I can count on my one hand and have fingers left over the number of times I interacted with other children before I had to go to school at the age of six. I want you to get the highest marks for every subject. All the other kids in my class were different to me. They also all knew each other. From day one I felt like the outsider, but it was in effect, just a continuation of what was the norm for me.
Not the typical geek, because I was bigger than the other kids, so nobody picked on me. I just felt that collectively I was being shunned. Because of my intellect, physique and forceful nature courtesy of being a badly-socialised only child I was the captain of every team in my school career. It was easier to lead and browbeat kids into line, than to learn how to compromise and fit in. My mother then decided that I should go to a different high-school than what my few primary school chums went to.
So I arrived at a new school, at the age of thirteen, knowing nobody. Again they all knew each other, having been to the same primary school for the previous eight years. Again I was the outsider trying to break in. Teenagers can be nasty and very cliquey.
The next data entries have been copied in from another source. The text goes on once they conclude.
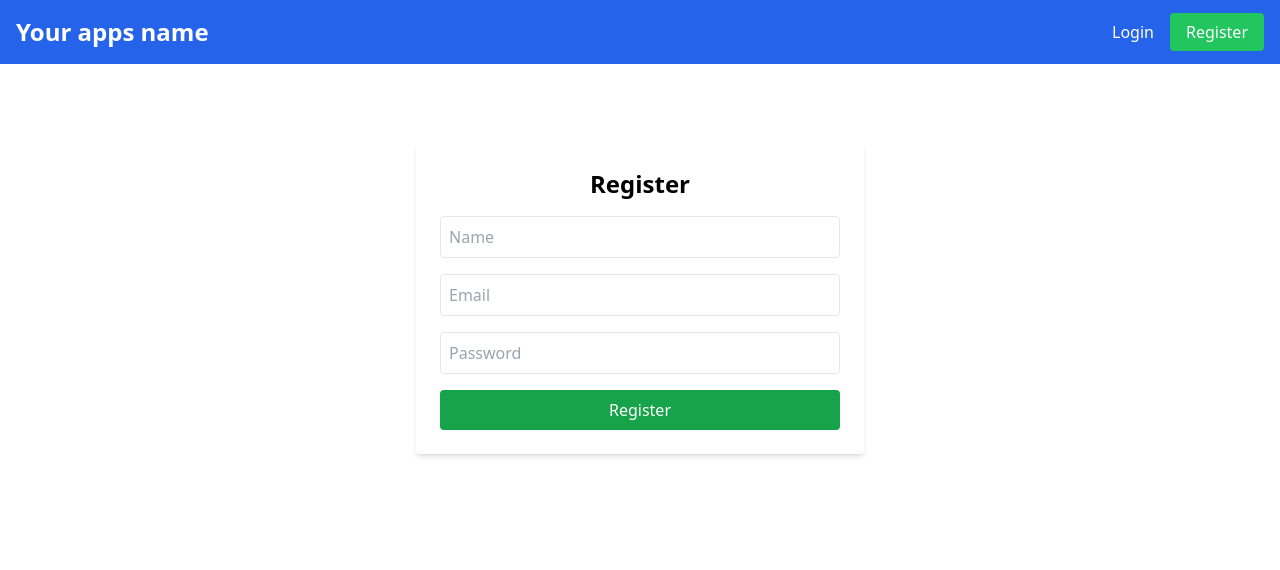
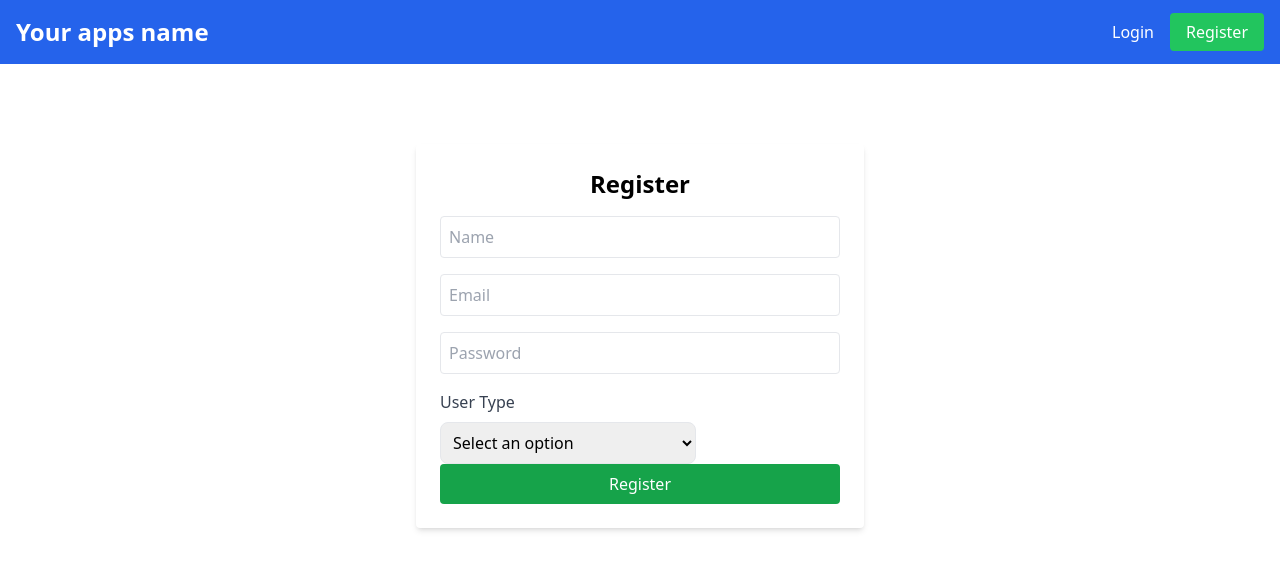
Before and after one commit to Naighu/freelance-app, a React (Create React App) app in the folder frontend/: page /register in a window 1280 px wide. Shown: the top 570 px of the page. Built offline with nearby package versions, Linux system fonts and the light colour scheme; no server answers.

Commit message:
Subtask 1.1: Implemented authentication flow

```diff
--- a/frontend/src/axiosConfig.jsx
+++ b/frontend/src/axiosConfig.jsx
@@ -1,7 +1,7 @@
 import axios from 'axios';
 
 const axiosInstance = axios.create({
-  baseURL: process.env.API_BASE_URL,
+  baseURL: process.env.REACT_APP_API_BASE_URL,
   headers: { 'Content-Type': 'application/json' },
 });
 
--- a/frontend/src/pages/Login.jsx
+++ b/frontend/src/pages/Login.jsx
@@ -7,6 +7,7 @@ const Login = () => {
   const [formData, setFormData] = useState({ email: '', password: '' });
   const { login } = useAuth();
   const navigate = useNavigate();
+
 
   const handleSubmit = async (e) => {
     e.preventDefault();
@@ -37,6 +38,8 @@ const Login = () => {
           onChange={(e) => setFormData({ ...formData, password: e.target.value })}
           className="w-full mb-4 p-2 border rounded"
         />
+
+
         <button type="submit" className="w-full bg-blue-600 text-white p-2 rounded">
           Login
         </button>
--- a/frontend/src/pages/Register.jsx
+++ b/frontend/src/pages/Register.jsx
@@ -3,12 +3,15 @@ import { useNavigate } from 'react-router-dom';
 import axiosInstance from '../axiosConfig';
 
 const Register = () => {
-  const [formData, setFormData] = useState({ name: '', email: '', password: '' });
+  const [formData, setFormData] = useState({ name: '', email: '', password: '' ,user_type: ''});
   const navigate = useNavigate();
-
+  const [selected, setSelected] = useState("");
   const handleSubmit = async (e) => {
     e.preventDefault();
+
+
     try {
+      formData.user_type = selected;
       await axiosInstance.post('/api/auth/register', formData);
       alert('Registration successful. Please log in.');
       navigate('/login');
@@ -42,6 +45,19 @@ const Register = () => {
           onChange={(e) => setFormData({ ...formData, password: e.target.value })}
           className="w-full mb-4 p-2 border rounded"
         />
+         <div className="flex flex-col space-y-2">
+          <label className="text-gray-700 font-medium">User Type</label>
+          <select
+            value={selected}
+            onChange={(e) => setSelected(e.target.value)}
+            className="border rounded-lg p-2 w-64"
+          >
+            <option value="">Select an option</option>
+            <option value="worker">Worker</option>
+            <option value="client">Client</option>
+          </select>
+
+        </div>
         <button type="submit" className="w-full bg-green-600 text-white p-2 rounded">
           Register
         </button>
```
My first year of high school was awful; nobody wanted to be friends with me. I remember a couple of break times taking myself off to the toilets and sitting in a cubicle, sometimes crying.
Eventually a couple of boys warmed to me. My father dropped dead from a heart attack a week before my fourteenth birthday. That was 1st September ; it was a Sunday. On the Monday morning my mother went to the bank to tell them that my father had died.
The bank manager instantly froze all the bank accounts and my mother had no cash. There were no friends or family to borrow money off of. There was no food in the house, as bad luck would have it.
By the Wednesday night my dinner was a cereal with hot water. We were literally left penniless. I stayed off school for a few weeks and when I returned all the kids ignored me. Nobody wanted to speak to me, they were all so uncomfortable around me, not knowing what to say. The last few months of my first year of high school passed in splendid isolation.
My mother decided to move to another city, where her family was, who had promised to help out. So at the age of fourteen I went off to another high-school. Yep, as usual, I was the outsider looking in. However, money was a massive problem for me and my mother. Her nephew my cousin owned a scrap metal yard and he gave my mother a full-time job as his book-keeper. I worked for him on weekends occasional Sundays too and all my school holidays. I skipped being a teenager and got thrown into the adult world.
This made it harder to relate to kids my own age, teachers even; they were all so immature. I had very few friends in high-school. I felt like no girl would be interested in me because I was so poor. My stand-out moment in high school was the prom. This public grilling went on for ages. I would say that my teenage years were characterized by a feeling of never fitting in anywhere.
Whenever I tried to join a group I was rejected, so I learned to reject groups. As a teenager I aspired to normality, decency and respectability. Respect is something important to me. The law of the land said that I therefore had to do national service.